On one hand, it does seem likely that Trump’s ostentatiously right-wing politics will continue to dampen the Patriot movement, as happened under the last conservative Republican administration. It is also possible that, like the Patriot groups, the number of hate groups will fall as members look to Trump to pursue their program. On the other hand, it seems certain that Trump will be unable to fulfill many of his harder-line campaign vows — to ban Muslims, build a 2,000-mile border wall, or deport up to 12 million people — and this could easily result in an explosion of anger from extremists who feel betrayed. Historically, it is in just such situations that disappointed extremists may resort to domestic terrorism.
One thing seems certain. The radical right is feeling its oats today in a way that few Americans can remember. There are very large numbers of Americans who agree with its views, as sanitized under the deceptive Alt-Right label, although many of them may be less visible than before because they are not affiliated with actual groups. Whether or not the movement grows in coming years, it seems indisputable that its views have a better chance to actually affect policy now than in decades.
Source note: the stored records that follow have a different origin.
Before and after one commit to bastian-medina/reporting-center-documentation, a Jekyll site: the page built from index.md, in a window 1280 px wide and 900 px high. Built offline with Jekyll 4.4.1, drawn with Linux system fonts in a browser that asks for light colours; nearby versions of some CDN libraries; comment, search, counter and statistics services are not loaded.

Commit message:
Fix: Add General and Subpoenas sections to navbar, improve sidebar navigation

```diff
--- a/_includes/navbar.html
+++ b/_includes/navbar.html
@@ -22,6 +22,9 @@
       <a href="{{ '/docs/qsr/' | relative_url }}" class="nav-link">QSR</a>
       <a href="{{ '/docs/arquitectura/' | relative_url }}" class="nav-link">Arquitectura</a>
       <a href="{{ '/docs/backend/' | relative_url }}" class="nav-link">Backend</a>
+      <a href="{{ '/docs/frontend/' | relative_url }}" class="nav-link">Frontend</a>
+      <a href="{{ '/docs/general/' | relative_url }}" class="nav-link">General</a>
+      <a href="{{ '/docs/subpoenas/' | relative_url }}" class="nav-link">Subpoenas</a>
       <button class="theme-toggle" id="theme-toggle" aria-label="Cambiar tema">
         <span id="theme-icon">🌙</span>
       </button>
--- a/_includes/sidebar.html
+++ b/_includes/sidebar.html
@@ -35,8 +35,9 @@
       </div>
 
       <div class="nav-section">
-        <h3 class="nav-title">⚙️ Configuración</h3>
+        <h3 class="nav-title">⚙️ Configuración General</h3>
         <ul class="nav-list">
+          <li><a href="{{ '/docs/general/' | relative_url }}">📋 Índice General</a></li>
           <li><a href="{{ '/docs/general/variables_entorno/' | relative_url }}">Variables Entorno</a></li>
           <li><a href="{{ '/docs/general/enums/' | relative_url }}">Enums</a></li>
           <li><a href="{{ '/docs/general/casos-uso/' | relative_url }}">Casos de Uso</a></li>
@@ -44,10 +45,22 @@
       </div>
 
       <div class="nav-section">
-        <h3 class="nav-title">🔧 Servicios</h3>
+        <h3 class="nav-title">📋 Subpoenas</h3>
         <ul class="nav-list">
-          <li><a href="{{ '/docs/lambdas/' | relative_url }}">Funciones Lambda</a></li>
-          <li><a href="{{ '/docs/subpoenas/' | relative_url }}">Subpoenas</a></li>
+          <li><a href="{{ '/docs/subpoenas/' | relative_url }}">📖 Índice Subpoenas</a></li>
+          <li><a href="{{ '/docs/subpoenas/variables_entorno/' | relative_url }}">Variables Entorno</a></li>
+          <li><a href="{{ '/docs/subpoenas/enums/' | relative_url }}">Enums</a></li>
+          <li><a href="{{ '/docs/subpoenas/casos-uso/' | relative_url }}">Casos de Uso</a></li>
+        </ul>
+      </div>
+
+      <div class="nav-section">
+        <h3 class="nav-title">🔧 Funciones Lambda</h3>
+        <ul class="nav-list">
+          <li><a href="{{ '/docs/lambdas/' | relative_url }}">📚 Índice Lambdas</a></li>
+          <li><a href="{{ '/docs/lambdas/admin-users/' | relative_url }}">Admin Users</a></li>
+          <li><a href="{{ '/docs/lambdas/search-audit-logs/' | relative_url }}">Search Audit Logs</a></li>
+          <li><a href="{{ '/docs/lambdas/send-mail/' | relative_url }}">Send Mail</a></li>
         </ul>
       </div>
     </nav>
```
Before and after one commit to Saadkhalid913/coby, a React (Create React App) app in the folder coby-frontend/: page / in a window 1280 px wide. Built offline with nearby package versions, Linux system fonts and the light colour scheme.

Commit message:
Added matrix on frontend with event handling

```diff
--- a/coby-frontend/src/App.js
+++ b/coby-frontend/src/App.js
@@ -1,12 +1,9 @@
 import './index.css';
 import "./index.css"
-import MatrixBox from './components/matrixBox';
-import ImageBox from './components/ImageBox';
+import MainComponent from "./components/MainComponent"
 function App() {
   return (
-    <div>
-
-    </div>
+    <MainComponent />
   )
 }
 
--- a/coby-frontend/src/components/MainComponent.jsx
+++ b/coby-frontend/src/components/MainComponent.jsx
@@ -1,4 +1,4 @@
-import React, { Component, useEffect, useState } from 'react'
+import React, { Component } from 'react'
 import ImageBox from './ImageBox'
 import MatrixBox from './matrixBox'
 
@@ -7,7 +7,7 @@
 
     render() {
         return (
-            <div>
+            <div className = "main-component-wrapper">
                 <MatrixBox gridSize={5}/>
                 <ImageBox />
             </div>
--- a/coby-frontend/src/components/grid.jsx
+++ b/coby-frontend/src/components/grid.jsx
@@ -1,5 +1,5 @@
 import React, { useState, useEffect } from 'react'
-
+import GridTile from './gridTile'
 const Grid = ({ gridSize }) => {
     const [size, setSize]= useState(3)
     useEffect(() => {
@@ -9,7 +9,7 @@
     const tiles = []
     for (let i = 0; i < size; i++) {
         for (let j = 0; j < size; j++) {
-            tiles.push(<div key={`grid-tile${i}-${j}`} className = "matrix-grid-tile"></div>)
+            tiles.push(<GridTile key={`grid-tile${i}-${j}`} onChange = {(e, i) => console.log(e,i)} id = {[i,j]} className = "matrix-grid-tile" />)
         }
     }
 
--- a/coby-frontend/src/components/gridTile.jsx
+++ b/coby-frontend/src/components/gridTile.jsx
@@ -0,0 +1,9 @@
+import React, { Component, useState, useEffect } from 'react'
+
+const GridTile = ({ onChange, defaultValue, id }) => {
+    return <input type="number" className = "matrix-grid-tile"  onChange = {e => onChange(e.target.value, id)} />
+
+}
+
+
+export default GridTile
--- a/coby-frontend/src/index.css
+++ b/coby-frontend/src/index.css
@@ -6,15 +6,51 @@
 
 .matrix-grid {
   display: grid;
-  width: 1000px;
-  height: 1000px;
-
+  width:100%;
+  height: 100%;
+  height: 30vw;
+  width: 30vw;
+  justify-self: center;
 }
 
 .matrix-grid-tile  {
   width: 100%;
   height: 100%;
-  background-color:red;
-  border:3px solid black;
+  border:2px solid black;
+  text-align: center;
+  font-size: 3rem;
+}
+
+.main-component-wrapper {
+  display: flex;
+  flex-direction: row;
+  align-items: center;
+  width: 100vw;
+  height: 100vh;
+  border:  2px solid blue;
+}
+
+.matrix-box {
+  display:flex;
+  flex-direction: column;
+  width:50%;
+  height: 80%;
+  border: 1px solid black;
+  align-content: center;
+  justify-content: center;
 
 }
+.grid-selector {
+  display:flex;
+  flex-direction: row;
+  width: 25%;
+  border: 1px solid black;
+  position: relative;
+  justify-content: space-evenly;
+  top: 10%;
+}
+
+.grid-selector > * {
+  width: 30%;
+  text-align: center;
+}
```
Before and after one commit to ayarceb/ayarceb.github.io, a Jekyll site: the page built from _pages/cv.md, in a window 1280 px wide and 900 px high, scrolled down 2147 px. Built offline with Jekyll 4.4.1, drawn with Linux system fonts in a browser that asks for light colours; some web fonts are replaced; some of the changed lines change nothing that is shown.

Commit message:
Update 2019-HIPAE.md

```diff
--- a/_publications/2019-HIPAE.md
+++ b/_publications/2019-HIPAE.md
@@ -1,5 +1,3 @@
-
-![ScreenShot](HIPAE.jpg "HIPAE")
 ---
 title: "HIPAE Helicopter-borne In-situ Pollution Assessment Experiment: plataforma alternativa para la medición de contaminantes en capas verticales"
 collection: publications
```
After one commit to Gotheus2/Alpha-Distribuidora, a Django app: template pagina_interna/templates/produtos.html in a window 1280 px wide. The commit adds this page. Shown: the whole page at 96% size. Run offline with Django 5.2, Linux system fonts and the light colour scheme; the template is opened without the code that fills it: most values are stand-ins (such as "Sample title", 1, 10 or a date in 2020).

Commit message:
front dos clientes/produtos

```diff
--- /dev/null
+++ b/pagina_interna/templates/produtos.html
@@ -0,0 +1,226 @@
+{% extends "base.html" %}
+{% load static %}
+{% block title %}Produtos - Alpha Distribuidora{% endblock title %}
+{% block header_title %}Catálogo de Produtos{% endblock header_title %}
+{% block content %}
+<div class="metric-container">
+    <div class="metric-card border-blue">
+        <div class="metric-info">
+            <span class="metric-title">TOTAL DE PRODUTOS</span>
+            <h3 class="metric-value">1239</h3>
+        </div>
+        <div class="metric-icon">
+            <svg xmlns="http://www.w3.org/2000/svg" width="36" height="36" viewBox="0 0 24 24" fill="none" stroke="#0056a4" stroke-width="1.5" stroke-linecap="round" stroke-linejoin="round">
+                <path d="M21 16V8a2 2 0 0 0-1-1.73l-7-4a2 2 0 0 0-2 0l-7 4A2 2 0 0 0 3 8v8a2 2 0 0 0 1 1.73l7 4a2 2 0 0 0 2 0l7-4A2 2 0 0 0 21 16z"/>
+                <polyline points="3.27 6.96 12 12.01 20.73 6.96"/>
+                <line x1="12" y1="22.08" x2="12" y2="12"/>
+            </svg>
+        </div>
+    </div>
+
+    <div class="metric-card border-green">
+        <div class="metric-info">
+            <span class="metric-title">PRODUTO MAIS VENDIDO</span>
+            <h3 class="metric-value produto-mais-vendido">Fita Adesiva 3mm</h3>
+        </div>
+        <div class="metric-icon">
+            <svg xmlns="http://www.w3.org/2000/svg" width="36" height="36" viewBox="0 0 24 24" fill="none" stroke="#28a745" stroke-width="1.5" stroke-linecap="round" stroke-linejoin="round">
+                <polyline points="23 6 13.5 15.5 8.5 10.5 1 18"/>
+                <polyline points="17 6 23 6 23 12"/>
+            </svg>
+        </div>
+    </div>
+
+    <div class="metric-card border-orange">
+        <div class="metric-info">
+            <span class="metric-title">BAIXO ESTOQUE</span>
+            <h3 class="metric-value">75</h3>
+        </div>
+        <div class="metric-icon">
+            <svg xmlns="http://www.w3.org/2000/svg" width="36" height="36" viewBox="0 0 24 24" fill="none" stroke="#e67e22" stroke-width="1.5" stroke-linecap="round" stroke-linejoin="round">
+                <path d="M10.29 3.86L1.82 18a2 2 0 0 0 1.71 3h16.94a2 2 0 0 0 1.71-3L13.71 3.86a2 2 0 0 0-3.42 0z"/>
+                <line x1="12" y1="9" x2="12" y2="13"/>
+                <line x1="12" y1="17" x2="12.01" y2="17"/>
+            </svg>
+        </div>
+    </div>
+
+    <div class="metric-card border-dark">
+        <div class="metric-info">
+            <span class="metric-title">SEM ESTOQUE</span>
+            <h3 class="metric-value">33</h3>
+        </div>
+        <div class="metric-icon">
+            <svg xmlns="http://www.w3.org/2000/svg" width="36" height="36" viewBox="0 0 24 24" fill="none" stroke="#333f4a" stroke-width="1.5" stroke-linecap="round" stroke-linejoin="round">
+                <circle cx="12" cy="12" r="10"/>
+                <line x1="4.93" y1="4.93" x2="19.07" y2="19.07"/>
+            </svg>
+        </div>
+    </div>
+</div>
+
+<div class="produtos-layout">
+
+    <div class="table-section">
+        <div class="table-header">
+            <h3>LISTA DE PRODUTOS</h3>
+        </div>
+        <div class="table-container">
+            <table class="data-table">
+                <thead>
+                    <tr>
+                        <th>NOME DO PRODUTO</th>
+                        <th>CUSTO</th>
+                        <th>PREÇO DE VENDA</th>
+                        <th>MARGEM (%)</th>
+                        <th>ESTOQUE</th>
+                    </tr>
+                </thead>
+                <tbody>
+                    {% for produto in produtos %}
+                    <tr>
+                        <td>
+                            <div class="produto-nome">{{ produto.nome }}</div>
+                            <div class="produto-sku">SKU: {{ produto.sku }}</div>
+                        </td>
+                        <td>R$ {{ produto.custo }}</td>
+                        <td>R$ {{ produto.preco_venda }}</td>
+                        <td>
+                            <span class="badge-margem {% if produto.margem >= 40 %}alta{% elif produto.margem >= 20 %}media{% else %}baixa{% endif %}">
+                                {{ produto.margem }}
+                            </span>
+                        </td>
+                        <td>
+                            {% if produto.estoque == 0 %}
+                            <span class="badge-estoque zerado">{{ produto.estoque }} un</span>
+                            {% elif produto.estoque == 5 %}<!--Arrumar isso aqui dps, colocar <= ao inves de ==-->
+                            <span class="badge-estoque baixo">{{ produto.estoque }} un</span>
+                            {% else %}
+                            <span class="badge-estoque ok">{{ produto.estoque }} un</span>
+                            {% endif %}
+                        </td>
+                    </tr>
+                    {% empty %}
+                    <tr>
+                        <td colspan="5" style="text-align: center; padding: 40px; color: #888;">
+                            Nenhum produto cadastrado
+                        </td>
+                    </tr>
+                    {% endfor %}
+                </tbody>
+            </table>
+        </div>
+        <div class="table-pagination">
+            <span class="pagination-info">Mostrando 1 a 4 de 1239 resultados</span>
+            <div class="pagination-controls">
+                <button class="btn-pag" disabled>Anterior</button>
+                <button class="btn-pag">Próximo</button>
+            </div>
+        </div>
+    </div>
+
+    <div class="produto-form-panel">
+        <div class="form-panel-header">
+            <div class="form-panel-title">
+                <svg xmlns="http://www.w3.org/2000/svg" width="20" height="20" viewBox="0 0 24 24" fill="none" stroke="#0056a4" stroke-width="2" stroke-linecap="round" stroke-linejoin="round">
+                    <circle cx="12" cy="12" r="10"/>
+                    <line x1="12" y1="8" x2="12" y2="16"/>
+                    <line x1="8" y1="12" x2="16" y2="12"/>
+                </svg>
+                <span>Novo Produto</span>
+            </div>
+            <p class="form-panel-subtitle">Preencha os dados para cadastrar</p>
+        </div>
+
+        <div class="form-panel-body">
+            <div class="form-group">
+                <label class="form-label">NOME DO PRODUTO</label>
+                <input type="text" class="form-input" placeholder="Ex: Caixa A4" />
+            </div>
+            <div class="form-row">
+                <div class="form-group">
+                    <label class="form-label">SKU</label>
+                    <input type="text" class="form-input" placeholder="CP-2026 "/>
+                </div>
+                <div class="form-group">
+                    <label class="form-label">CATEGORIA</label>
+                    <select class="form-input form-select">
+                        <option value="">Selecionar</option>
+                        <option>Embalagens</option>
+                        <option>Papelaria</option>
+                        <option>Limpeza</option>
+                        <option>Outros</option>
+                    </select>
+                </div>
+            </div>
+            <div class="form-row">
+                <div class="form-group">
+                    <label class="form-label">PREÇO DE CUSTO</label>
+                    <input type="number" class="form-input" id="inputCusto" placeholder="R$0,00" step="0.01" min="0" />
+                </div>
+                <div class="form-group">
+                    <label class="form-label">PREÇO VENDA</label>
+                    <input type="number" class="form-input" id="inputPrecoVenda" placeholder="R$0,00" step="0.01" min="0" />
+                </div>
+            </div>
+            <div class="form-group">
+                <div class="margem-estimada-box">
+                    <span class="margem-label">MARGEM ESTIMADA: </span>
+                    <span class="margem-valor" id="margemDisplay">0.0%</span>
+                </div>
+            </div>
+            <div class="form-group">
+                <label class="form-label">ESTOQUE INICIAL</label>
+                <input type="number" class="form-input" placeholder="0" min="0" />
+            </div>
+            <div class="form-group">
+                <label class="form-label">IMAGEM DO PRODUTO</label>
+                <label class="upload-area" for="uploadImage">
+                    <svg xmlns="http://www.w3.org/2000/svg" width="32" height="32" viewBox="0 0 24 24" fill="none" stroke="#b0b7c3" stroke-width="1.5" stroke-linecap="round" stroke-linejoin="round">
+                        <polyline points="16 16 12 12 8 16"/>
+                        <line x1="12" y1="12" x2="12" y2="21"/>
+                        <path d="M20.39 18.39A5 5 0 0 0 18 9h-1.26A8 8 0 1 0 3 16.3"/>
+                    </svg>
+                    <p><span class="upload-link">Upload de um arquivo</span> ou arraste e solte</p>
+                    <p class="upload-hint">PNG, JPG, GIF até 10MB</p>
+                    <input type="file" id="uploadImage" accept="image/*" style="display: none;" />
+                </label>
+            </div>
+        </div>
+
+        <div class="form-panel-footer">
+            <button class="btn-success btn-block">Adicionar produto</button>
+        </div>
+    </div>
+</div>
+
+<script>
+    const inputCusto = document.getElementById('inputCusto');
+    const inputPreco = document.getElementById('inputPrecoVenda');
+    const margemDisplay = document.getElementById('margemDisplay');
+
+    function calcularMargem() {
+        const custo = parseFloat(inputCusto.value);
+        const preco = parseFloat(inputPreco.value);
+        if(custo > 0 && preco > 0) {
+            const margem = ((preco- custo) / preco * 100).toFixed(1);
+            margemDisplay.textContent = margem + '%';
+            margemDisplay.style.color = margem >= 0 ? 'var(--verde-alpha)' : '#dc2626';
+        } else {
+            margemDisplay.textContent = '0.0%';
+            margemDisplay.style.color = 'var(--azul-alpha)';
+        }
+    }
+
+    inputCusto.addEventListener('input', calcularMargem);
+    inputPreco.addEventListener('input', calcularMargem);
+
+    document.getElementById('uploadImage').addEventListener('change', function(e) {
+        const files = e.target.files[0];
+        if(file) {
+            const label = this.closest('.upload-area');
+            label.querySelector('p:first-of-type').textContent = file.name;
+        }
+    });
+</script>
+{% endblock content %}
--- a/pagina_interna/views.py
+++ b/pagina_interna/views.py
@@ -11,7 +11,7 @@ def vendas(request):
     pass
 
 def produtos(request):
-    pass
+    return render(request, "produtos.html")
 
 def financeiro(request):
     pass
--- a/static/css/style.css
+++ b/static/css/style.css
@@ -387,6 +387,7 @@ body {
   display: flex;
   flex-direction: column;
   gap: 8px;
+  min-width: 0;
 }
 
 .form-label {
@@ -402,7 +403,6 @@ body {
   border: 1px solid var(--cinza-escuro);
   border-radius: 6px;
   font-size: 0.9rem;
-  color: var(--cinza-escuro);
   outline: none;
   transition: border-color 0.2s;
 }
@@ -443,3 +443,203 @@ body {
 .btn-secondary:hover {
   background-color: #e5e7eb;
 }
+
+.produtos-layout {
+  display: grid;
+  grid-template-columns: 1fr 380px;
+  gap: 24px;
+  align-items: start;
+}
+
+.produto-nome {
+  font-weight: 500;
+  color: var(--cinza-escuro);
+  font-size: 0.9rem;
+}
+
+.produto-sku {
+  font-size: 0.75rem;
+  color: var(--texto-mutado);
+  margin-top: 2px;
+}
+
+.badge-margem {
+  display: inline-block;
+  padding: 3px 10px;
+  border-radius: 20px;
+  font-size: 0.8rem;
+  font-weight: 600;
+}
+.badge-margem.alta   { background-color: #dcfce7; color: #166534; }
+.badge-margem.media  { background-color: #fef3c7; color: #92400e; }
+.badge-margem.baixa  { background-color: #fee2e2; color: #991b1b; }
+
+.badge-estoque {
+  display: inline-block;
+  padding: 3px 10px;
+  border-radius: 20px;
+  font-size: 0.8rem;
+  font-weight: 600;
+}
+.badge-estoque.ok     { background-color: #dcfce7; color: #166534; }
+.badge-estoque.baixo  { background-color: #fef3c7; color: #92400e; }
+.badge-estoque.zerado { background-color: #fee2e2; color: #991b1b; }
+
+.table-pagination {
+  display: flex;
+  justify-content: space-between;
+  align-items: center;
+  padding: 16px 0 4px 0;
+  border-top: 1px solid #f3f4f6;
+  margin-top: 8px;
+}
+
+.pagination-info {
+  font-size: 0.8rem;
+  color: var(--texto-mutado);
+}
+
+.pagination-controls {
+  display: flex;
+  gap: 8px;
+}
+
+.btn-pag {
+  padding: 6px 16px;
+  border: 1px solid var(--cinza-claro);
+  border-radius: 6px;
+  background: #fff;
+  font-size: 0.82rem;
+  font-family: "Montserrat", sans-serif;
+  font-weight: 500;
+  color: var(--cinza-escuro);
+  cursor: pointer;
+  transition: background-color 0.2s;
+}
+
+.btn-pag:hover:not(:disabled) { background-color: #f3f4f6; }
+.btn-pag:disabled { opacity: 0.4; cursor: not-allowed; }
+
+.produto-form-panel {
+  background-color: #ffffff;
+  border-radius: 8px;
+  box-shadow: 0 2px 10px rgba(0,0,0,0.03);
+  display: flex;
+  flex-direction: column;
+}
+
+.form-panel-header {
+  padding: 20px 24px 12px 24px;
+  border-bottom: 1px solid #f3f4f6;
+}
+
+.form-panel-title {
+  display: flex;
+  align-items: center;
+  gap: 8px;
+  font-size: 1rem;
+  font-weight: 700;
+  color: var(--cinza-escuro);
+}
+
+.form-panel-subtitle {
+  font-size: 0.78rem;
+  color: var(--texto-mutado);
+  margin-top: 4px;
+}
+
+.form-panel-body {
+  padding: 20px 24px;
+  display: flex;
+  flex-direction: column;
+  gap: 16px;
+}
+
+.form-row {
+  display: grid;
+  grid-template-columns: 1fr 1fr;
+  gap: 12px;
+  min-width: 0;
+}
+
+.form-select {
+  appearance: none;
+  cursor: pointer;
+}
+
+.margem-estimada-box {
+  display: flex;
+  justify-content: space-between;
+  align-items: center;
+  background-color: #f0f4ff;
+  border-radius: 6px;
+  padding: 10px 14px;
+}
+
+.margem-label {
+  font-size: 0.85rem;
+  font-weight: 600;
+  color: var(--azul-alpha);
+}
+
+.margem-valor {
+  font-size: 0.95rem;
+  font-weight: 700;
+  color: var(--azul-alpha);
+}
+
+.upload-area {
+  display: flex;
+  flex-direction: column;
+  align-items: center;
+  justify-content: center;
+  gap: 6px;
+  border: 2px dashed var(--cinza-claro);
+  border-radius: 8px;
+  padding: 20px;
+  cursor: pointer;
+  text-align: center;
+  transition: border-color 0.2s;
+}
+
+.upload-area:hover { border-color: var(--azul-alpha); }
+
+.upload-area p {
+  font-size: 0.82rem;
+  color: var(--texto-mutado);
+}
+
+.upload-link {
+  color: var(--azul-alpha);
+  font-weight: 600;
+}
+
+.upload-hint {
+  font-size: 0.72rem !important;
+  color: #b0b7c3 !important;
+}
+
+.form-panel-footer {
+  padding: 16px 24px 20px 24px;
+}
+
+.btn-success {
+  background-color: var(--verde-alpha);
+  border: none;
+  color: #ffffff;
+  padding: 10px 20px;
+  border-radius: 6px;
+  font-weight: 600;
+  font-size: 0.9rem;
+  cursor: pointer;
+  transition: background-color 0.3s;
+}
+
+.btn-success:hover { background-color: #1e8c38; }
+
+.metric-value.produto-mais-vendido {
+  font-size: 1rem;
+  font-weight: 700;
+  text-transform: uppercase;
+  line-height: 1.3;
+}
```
Finally, Robin Wright at the New Yorker asks Is America Headed for a New Kind of Civil War?
America’s stability is increasingly an undercurrent in political discourse. Earlier this year, I began a conversation with Keith Mines about America’s turmoil. Mines has spent his career—in the U.S. Army Special Forces, the United Nations, and now the State Department—navigating civil wars in other countries, including Afghanistan, Colombia, El Salvador, Iraq, Somalia, and Sudan. He returned to Washington after sixteen years to find conditions that he had seen nurture conflict abroad now visible at home. It haunts him. In March, Mines was one of several national-security experts whom Foreign Policy asked to evaluate the risks of a second civil war—with percentages. Mines concluded that the United States faces a sixty-per-cent chance of civil war over the next ten to fifteen years. Other experts’ predictions ranged from five per cent to ninety-five per cent. The sobering consensus was thirty-five per cent. And that was five months before Charlottesville.
“We keep saying, ‘It can’t happen here,’ but then, holy smokes, it can,” Mines told me after we talked, on Sunday, about Charlottesville. The pattern of civil strife has evolved worldwide over the past sixty years. Today, few civil wars involve pitched battles from trenches along neat geographic front lines. Many are low-intensity conflicts with episodic violence in constantly moving locales. Mines’s definition of a civil war is large-scale violence that includes a rejection of traditional political authority and requires the National Guard to deal with it. On Saturday, McAuliffe put the National Guard on alert and declared a state of emergency.
Based on his experience in civil wars on three continents, Mines cited five conditions that support his prediction:
- entrenched national polarization, with no obvious meeting place for resolution;
- increasingly divisive press coverage and information flows;
- weakened institutions, notably Congress and the judiciary; a
- sellout or abandonment of responsibility by political leadership;
- and the legitimization of violence as the “in” way to either conduct discourse or solve disputes.
President Trump “modeled violence as a way to advance politically and validated bullying during and after the campaign,” Mines wrote in Foreign Policy. “Judging from recent events the left is now fully on board with this,” he continued, citing anarchists in anti-globalization riots as one of several flashpoints. “It is like 1859, everyone is mad about something and everyone has a gun.”
And Donald Trump seems destined to go down in history as The Great Divider as he fans the flames.